Akron native comes back to Cleveland because her immune system is compromised and NYC is dealing with a crisis
Posted at 7:33 AM, Mar 27, 2020

CLEVELAND — A woman raised in Akron, who has worked in New York City for years, is now back in our area for a very important reason. This is at a time when local health experts just this week warned of people from the NYC area coming to Cleveland. However, Jodi Taub’s story is a bit different and hopes to help you understand compromised people and how friends are opening up their homes.

“I’m very thankful and grateful that I was able to get out of New York and that I had somewhere safe to go.” Taub told us. “I’m a proud Buckeye and I’ve never been happier to be home, my entire life.”

Taub is now staying in Solon with her longtime friend.

“The minute that she called me and I could kind of hear the panic in her voice, she’s like, ‘I think I need to come to Cleveland,’ and it wasn’t even a hesitation,” said Rachel Arnopolin, 45, from Solon.

Taub has something called Primary Immunodeficiency. It’s caused by an inherited flaw in a person’s immune system, making them more susceptible to infections.

“I don’t have the antibodies to fight off regular diseases such as the flu and colds and viruses,” said Taub. Because of that, she told us she began preparing for the Coronavirus about 6 weeks ago. She said she already, normally wears masks when she goes to the doctor. She scans rooms to see who’s sick and coughing. She uses plenty of hand sanitizer.

“In this case (with the Coronavirus), everyone else is experiencing this, too, verses it just being me who has to live by these rules,” Taub said.

She usually works in Manhattan where New York City has become the epicenter off the virus for the U.S.

“New York City was seeing double the number of cases every two-and-a-half days,” said New York’s Governor Andrew Cuomo in a recent interview.

Local health leaders are warning us about people coming here.

“We have travelers from New York City in our community who we have lab-confirmed cases linked to New York,” said Dr. Heidi Gullett from the Cuyahoga County Board of Health.

Taub was in self-quarantine for 9 days before coming to Solon. She has been in isolation for the past 10 days here, was tested here, and is Coronavirus-free. “Since I’ve been to Ohio so people don’t have to worry, I have not gone anywhere, except for the backyard, and Rachel’s house and our car. I wanted to take a drive,” said Taub.

She knows just how devastating something like this can be physically and mentally. She’s a therapist for people who are chronically ill. “Many of my patients are sick with Corona and are coming down with it. There are friends of mine who I know that are coming down with this as well,” she told us.

Taub has been using tele-conferencing with her patients for weeks now, staying away but being right there for them, too.

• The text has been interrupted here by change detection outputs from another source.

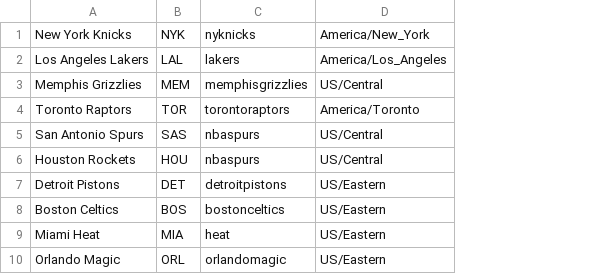
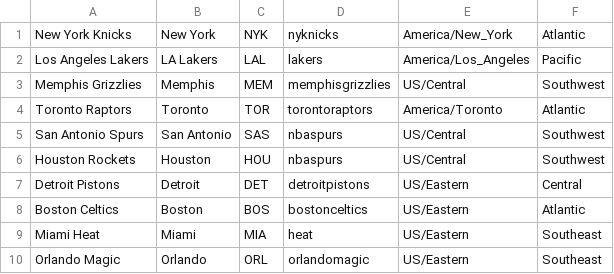
Before and after one commit to bullsbot/BullsBot, a CSV file: data/teams.csv, drawn as a sheet; only a part is shown; the diff names each change by its address in the sheet, - before the commit and + after, or states it on an @@ line.

Commit message:
Added team standings. Closes #3

```diff
--- a/data/teams.csv
+++ b/data/teams.csv
+column B, rows 1-10: New York | LA Lakers | Memphis | Toronto | San Antonio | Houston | Detroit | Boston | Miami | Orlando
+column F, rows 1-10: Atlantic | Pacific | Southwest | Atlantic | Southwest | Southwest | Central | Atlantic | Southeast | Southeast
```
Also changed, not shown: 2 other files.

She knows what they’re going through.

“I was so fearful,” said Taub. “I couldn’t go out the front door. I couldn’t go to the elevator. I couldn’t walk my dog. So, to be able to not feel like there’s a target on my back and I have some normalcy in my life here…we have family dinners every night and I can walk outside.”

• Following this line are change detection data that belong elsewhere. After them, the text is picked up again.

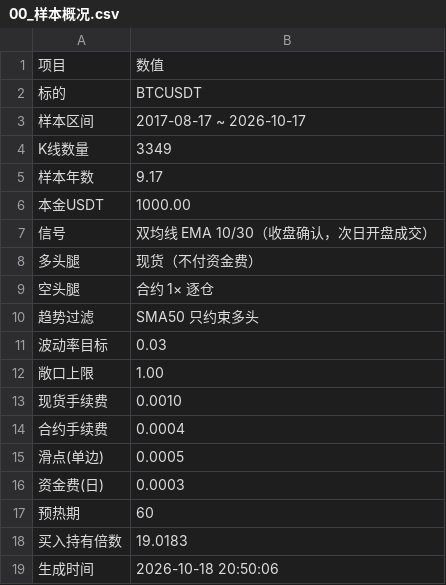
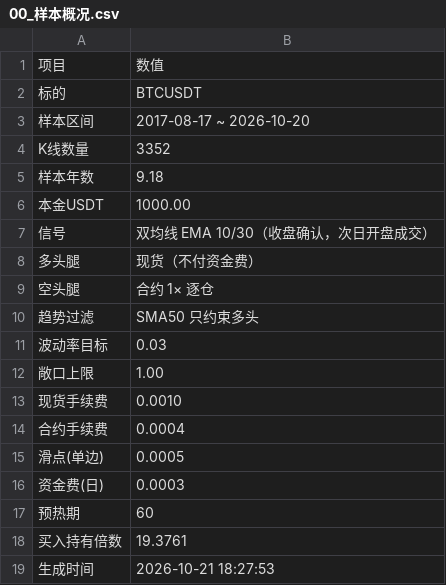
Before and after one commit to a1247504226-ai/main_bian_test, a CSV file: case/历史回测-动量反弹空1X-多现货/回测结果/00_样本概况.csv, drawn as a sheet.

```diff
--- a/case/历史回测-动量反弹空1X-多现货/回测结果/00_样本概况.csv
+++ b/case/历史回测-动量反弹空1X-多现货/回测结果/00_样本概况.csv
@@ -2,5 +2,5 @@
 标的,BTCUSDT
-样本区间,2017-08-17 ~ 2026-10-17
-K线数量,3349
-样本年数,9.17
+样本区间,2017-08-17 ~ 2026-10-20
+K线数量,3352
+样本年数,9.18
 本金USDT,1000.00
@@ -17,3 +17,3 @@ K线数量,3349
 预热期,60
-买入持有倍数,19.0183
-生成时间,2026-10-18 20:50:06
+买入持有倍数,19.3761
+生成时间,2026-10-21 18:27:53
```
Also changed, not shown: case/历史回测-动量反弹空1X-多现货/data/BTCUSDT_1d.csv, case/历史回测-动量反弹空1X-多现货/回测结果/01_当前方案总览.csv, 21 other files.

Taub said she has to go to the doctor every three to four days just because of her condition. That’s one reason she’s back here, to get care at Cleveland Clinic. She is looking for an apartment in the area until there’s a better grip on the coronavirus in New York City.